What parents need to know
Parents Need to Know
Parents need to know that this is a highly commercial game featuring characters from no less than five Disney movies, though no specific products or toys can be seen. Game difficulty is suitable for girls of kindergarten age, though many of the easier challenges can be completed by kids as young as three years old. Has a great co-op mode.
What's it about?
Targeted squarely at your kindergarten-aged girl, DISNEY PRINCESS: ENCHANTED JOURNEY puts her in the slippers of a lass who is led by a pixie to a dilapidated castle and told that the only way to restore it to its former glory is to help a quintet of princesses—Snow White from Snow White and the Seven Dwarfs, The Little Mermaid's Ariel, Belle from Beauty and the Beast, Aladdin's Jasmine, and Cinderella—in their struggle against the an evil witch and her minions, blobby bad guys known as bogs.
Her journey takes her to famous locations from the princesses' films, including castles, mines, cottages, and forests. She is bestowed a wand that she can brandish to turn bogs into butterflies, color environmental objects that have lost their luster, and dispel mirages, and she uses it often during the game's wide variety of missions, which range from item hunts to rhythm challenges. Parents can plug in a second controller, which creates a second little girl on screen, and help their kids complete trickier missions.
Is it any good?
Little girls who love Disney's classic princesses will cue to Enchanted Journey immediately. It's flowing, colorful graphics make it look like an interactive Disney movie, and much of the voice work was done by cast members from the more modern films. What's more, they'll likely enjoy the opportunity to create their very own Disney princess, dressing her up by picking from a small selection of clothing residing in the closet in the bedroom of the castle she's trying to restore. But the real draw will be the game's accessible play. It's a terrific adventure for beginning gamers, offering up challenges that kids as young as three years old will be able to understand, such as searching small settings looking for mailboxes or using a colorful wand to paint trees, turtles, wheelbarrows, and birdhouses.

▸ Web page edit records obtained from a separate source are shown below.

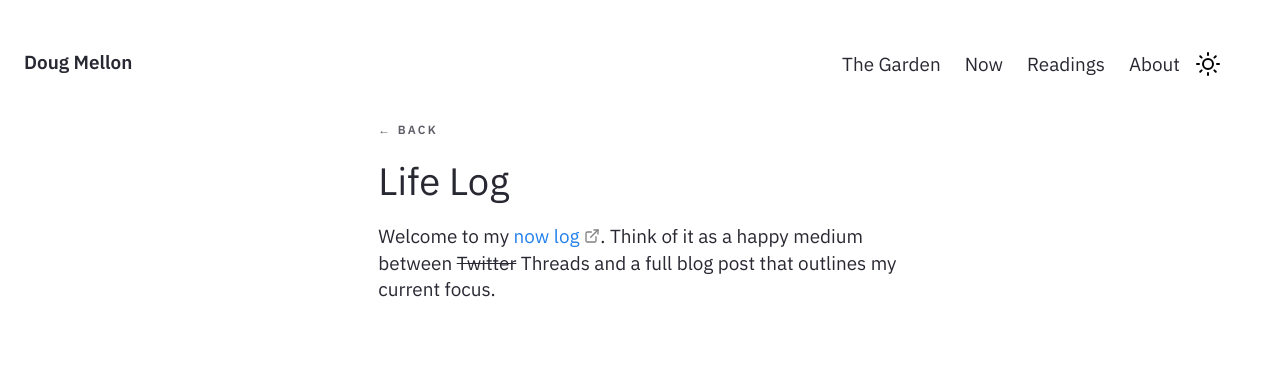
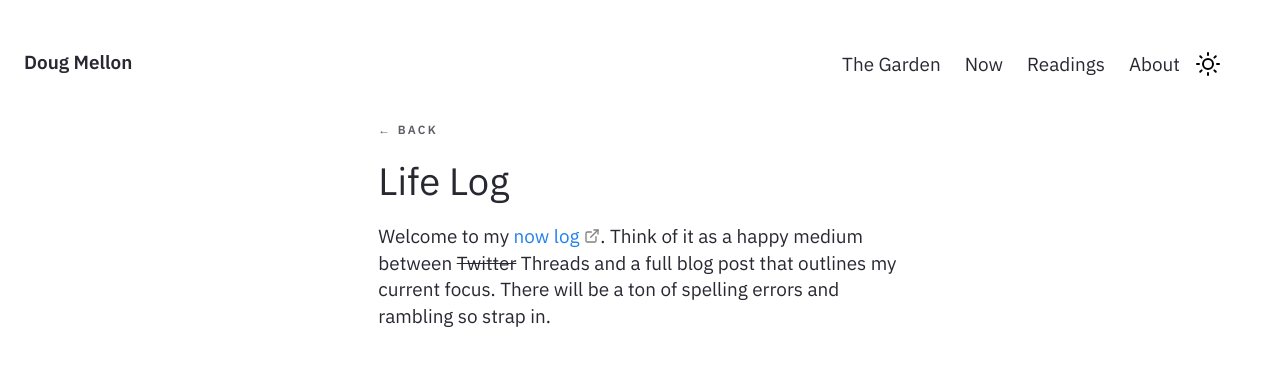
Before and after one commit to dougmellon/dougmellon.github.io, a Jekyll site: the page built from _posts/2023-07-24-now.md, in a window 1280 px wide. Shown: the top 366 px of the page. Built offline with Jekyll 4.4.1, drawn with Linux system fonts in a browser that asks for light colours.

```diff
--- a/_posts/2023-07-24-now.md
+++ b/_posts/2023-07-24-now.md
@@ -2,4 +2,4 @@
 title: Life Log
 ---
 Welcome to my [now log](https://nownownow.com/about). Think of it as a happy medium between ~~Twitter~~ Threads and a full
-blog post that outlines my current focus.
+blog post that outlines my current focus. There will be a ton of spelling errors and rambling so strap in.
```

Know, though, that the difficulty level is harder for some tasks, such as a rhythm game that requires button memorization, and a gem catching mission that requires players to quickly move a basket to nab falling gems and avoid worthless stones. Each of the princesses has her own difficulty level (Jasmine and Ariel's chapters are easiest, while Snow White's are hardest), so parents can steer kids toward games suitable for their age group. However, girls might get miffed if they really want to visit a particular princess whose missions are simply too advanced for them. Still, it's a good -- if rather commercial -- game for young girls.
Families can talk about...
Families can talk about the Disney princesses. What is it about these colorful young women that appeals to little girls? Their beauty? Their lifestyles? Their clothing? Is there anything about their looks that is unbelievable, anything about the way they live that is unattainable or unsustainable? How do real-world princesses compare to these women?